Rockefeller's adds music to its menu

Kevin Richards, Brad Smedley and Bryan Thomas of Hot Djang! performing at Rockefeller's. Photo by Rae Smedley.

If you’re looking for a place to hear live music, there’s a new venue in Cleveland Heights. Rockefeller’s, the restaurant in the historic Heights Rockefeller Building at the corner of Mayfield and Lee roads, now presents live music every Thursday, Friday and Saturday night.

The focus is on jazz and blues, and some artists—including Hot Djang!, Anita Keys and Tom Letiza—appear every month. “We’re getting good turnouts for the music,” said Mike Adams, the restaurant’s owner. “There’s a nice eclectic mix of live music in Cleveland Heights, with the Grog Shop, the Wine Spot, Nighttown, and now us. It’s great for Cleveland Heights to have this mix of music.”
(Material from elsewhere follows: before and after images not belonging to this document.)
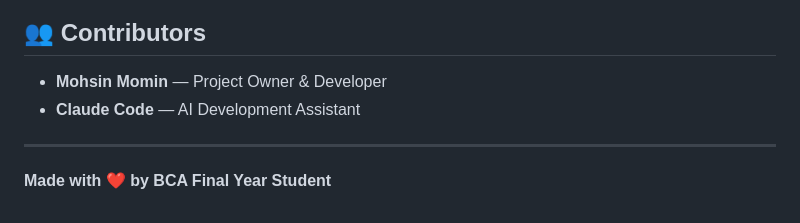
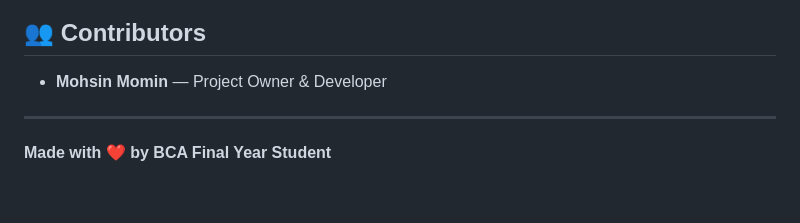
Before and after one commit to mohsinmomin440/studymate-ai, a Markdown page: README.md, the part around the change. GitHub-like rendering.

Commit message:
Update contributors in README.md
Removed Claude Code from the contributors list.

```diff
--- a/README.md
+++ b/README.md
@@ -226,8 +226,6 @@ This project is for educational purposes as part of BCA final year submission.
 ## 👥 Contributors
 
 - **Mohsin Momin** — Project Owner & Developer
-- **Claude Code** — AI Development Assistant
-
 ---
 
 **Made with ❤️ by BCA Final Year Student**
```
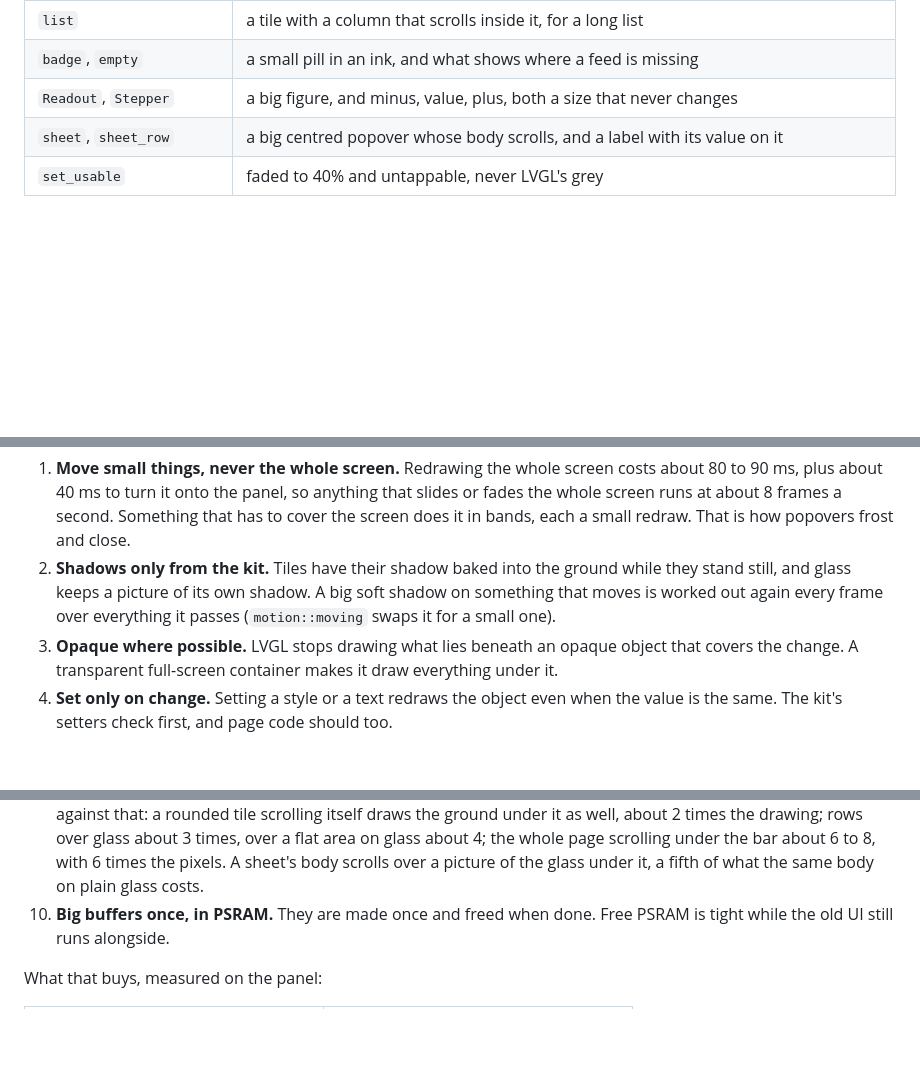
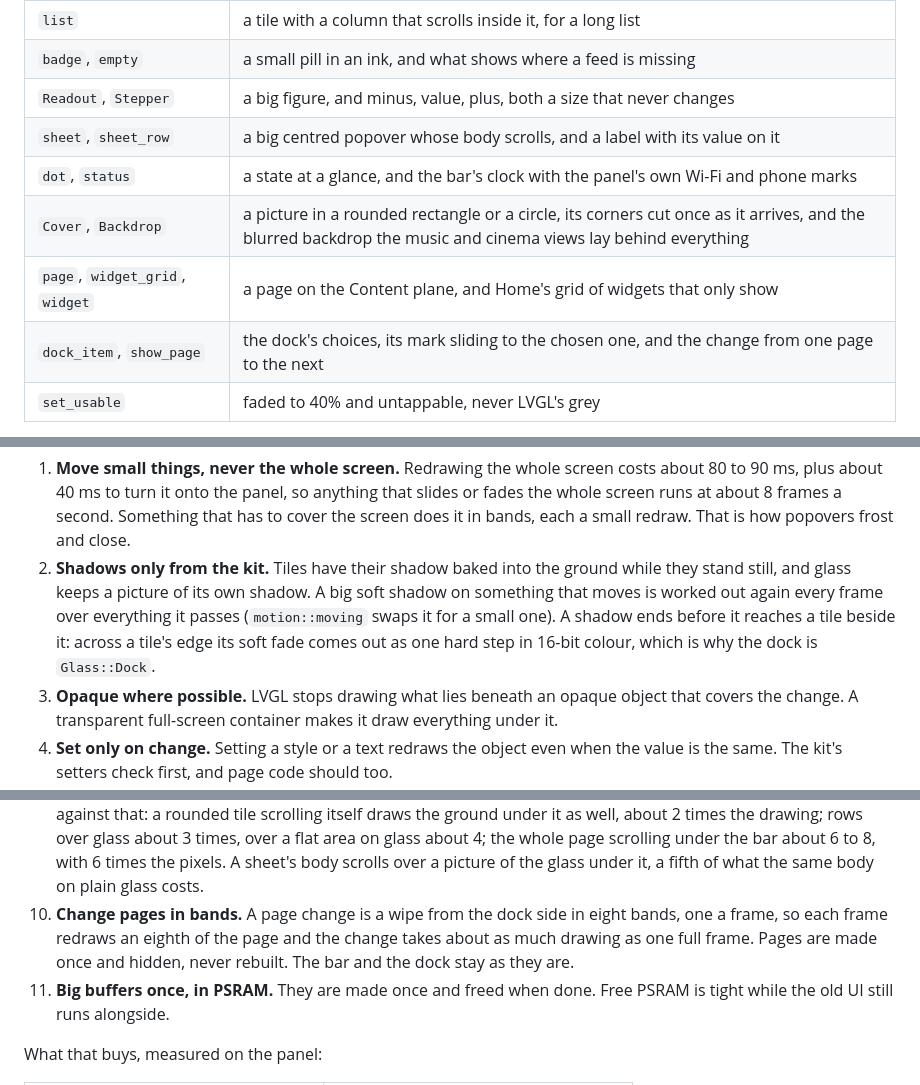
Before and after one commit to wtb04/smart-flexispot, a Markdown page: docs/design-kit.md, 3 parts joined by grey strips. Drawn GitHub-style; blank space fills up the shorter version.

Commit message:
The kit's guide takes in the pictures, the pages and the bar's status, with a rule for changing pages in bands and one for shadows that would reach across a tile's edge

```diff
--- a/docs/design-kit.md
+++ b/docs/design-kit.md
@@ -61,6 +61,10 @@ right one with `kit::layer(Layer::...)`. Don't fake depth with a bigger shadow.
 | `badge`, `empty` | a small pill in an ink, and what shows where a feed is missing |
 | `Readout`, `Stepper` | a big figure, and minus, value, plus, both a size that never changes |
 | `sheet`, `sheet_row` | a big centred popover whose body scrolls, and a label with its value on it |
+| `dot`, `status` | a state at a glance, and the bar's clock with the panel's own Wi-Fi and phone marks |
+| `Cover`, `Backdrop` | a picture in a rounded rectangle or a circle, its corners cut once as it arrives, and the blurred backdrop the music and cinema views lay behind everything |
+| `page`, `widget_grid`, `widget` | a page on the Content plane, and Home's grid of widgets that only show |
+| `dock_item`, `show_page` | the dock's choices, its mark sliding to the chosen one, and the change from one page to the next |
 | `set_usable` | faded to 40% and untappable, never LVGL's grey |
 
 A control the playing device can never act on is hidden, not faded. A feed
@@ -131,7 +135,10 @@ the screen changes, so:
 2. **Shadows only from the kit.** Tiles have their shadow baked into the ground
    while they stand still, and glass keeps a picture of its own shadow. A big
    soft shadow on something that moves is worked out again every frame over
-   everything it passes (`motion::moving` swaps it for a small one).
+   everything it passes (`motion::moving` swaps it for a small one). A shadow
+   ends before it reaches a tile beside it: across a tile's edge its soft
+   fade comes out as one hard step in 16-bit colour, which is why the dock is
+   `Glass::Dock`.
 3. **Opaque where possible.** LVGL stops drawing what lies beneath an opaque
    object that covers the change. A transparent full-screen container makes it
    draw everything under it.
@@ -160,7 +167,11 @@ the screen changes, so:
    glass about 4; the whole page scrolling under the bar about 6 to 8, with 6
    times the pixels. A sheet's body scrolls over a picture of the glass under
    it, a fifth of what the same body on plain glass costs.
-10. **Big buffers once, in PSRAM.** They are made once and freed when done.
+10. **Change pages in bands.** A page change is a wipe from the dock side
+   in eight bands, one a frame, so each frame redraws an eighth of the page
+   and the change takes about as much drawing as one full frame. Pages are
+   made once and hidden, never rebuilt. The bar and the dock stay as they are.
+11. **Big buffers once, in PSRAM.** They are made once and freed when done.
    Free PSRAM is tight while the old UI still runs alongside.
 
 What that buys, measured on the panel:
```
Adams, who is 43, opened the restaurant in 2011. Prior to that, he was an attorney for a medical-records firm. He grew up in New Jersey, then attended Kenyon College in Ohio. His wife, Mazie, grew up in Cleveland Heights, and after they married, they moved here. Adams said he has had a “lifelong interest in how restaurants operate.”

The restaurant is located on the second floor of the building, in a space that, from 1930 to 1998, was occupied by a Cleveland Trust bank and, later, a Key Bank. It’s a strikingly beautiful space, with medieval arches, a hand-painted ceiling and leaded glass windows. The bank’s vault doors still take up part of the room, serving as the entrance to the kitchen’s prep room.

After the bank closed, John Barr, who owned the building, used the space as a party center. In 2010, he sold the building to Jim Barle, who also owns Barle Soup and Sandwich, located on the lower level.

It was after Barle bought the space that Adams decided to open the restaurant. “I had to go through a lot of work to get the space ready to open,” he said. “But it worked out great in the end.”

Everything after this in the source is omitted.